11
comment What is the opposite of mass-transit?
@Drew Well, would you know! I always assumed that car was an abbreviation of carriage... Thanks.
Oct
11
comment What is the opposite of mass-transit?
@Drew Really? Must be my Swedification that's spooking here. In Swedish we use the term cargo-car for truck, individual-car for car-car, locker-car for van etc. They're all cars because it's the same principle involved - you burn a dead dino and small explosions turn the rubber roundies backwards, which moves you and/or your stuff somewhere.
Oct
11
comment What is the opposite of mass-transit?
@PeterShor What if the car is not privately owned but provided to you by your employer?
Oct
11
comment What is the opposite of mass-transit?
@Gary'sStudent There's no example sentence as such. We could construct something along the lines of "mass transit is commonly used here but over there, it's rather XXX that's the primary thing".
Oct
11
comment What is the opposite of mass-transit?
Awesome point. Please see the edit.
Sep
30
comment Connotation of “sweety”
@WS2 I've hard to see how you figure. First off, being about inter-personal relationships doesn't exclude it being about English too. Secondly, being based on communication in English, it's in fact implied that it's about meaning and usage of words, contrary to your statement. You seem to get stuck on the fact that there's a story behind the question but, in fact, without it, the question would be too vague and hard to see what's being asked (there's such a reason to close). Would you care to re-read the question and see the parts that are related, then correct it, if you still disagree?
Sep
29
comment Connotation of “sweety”

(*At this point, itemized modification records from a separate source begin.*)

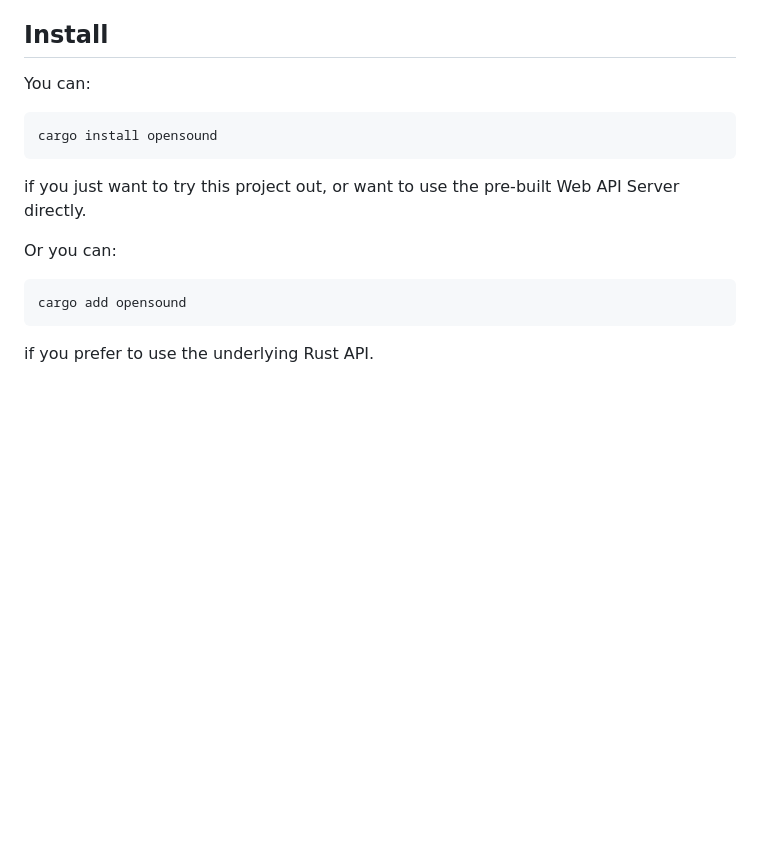
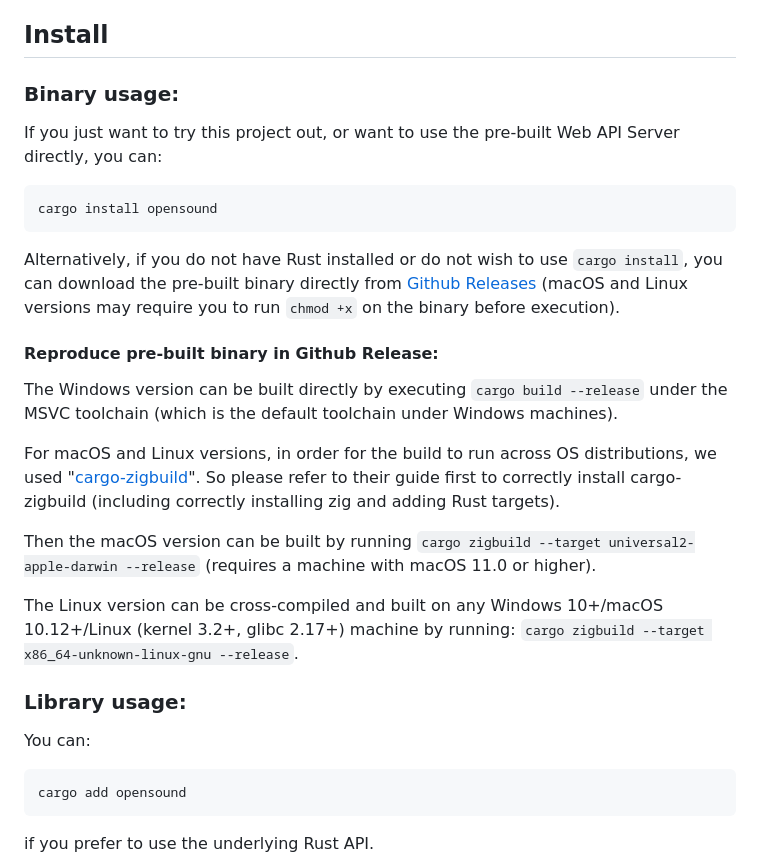
Before and after one commit to opensound-org/opensound, a Markdown page: README.md, the part around the change. Rendered like a GitHub page; blank space fills up the shorter version.

Commit message:
README: add github release reproduce procedure
README: 添加复现Github Release的二进制的过程

````diff
--- a/README.md
+++ b/README.md
@@ -31,13 +31,24 @@ In the future(after MVP), our roadmap will be:
 - Game Audio functionalities & Game Engines(like Unity/Unreal/Godot) integration
 
 ## Install
-You can:
+### Binary usage:
+If you just want to try this project out, or want to use the pre-built Web API Server directly, you can:
 ```
 cargo install opensound
 ```
-if you just want to try this project out, or want to use the pre-built Web API Server directly.
+Alternatively, if you do not have Rust installed or do not wish to use `cargo install`, you can download the pre-built binary directly from [Github Releases](https://github.com/opensound-org/opensound/releases) (macOS and Linux versions may require you to run `chmod +x` on the binary before execution).
 
-Or you can:
+#### Reproduce pre-built binary in Github Release:
+The Windows version can be built directly by executing `cargo build --release` under the MSVC toolchain (which is the default toolchain under Windows machines).
+
+For macOS and Linux versions, in order for the build to run across OS distributions, we used "[cargo-zigbuild](https://crates.io/crates/cargo-zigbuild)". So please refer to their guide first to correctly install cargo-zigbuild (including correctly installing zig and adding Rust targets).
+
+Then the macOS version can be built by running `cargo zigbuild --target universal2-apple-darwin --release` (requires a machine with macOS 11.0 or higher).
+
+The Linux version can be cross-compiled and built on any Windows 10+/macOS 10.12+/Linux (kernel 3.2+, glibc 2.17+) machine by running: `cargo zigbuild --target x86_64-unknown-linux-gnu --release`.
+
+### Library usage:
+You can:
 ```
 cargo add opensound
 ```
````
Also changed, not shown: README-CN.md (+14 -3 lines).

@JanusBahsJacquet Just to be clear - SoE means precisely what you said. However, one should note that NSoE is Native speaker(s) of English and not (as I've noticed on some occasions the negation of the former - not a speaker(s) of English. :)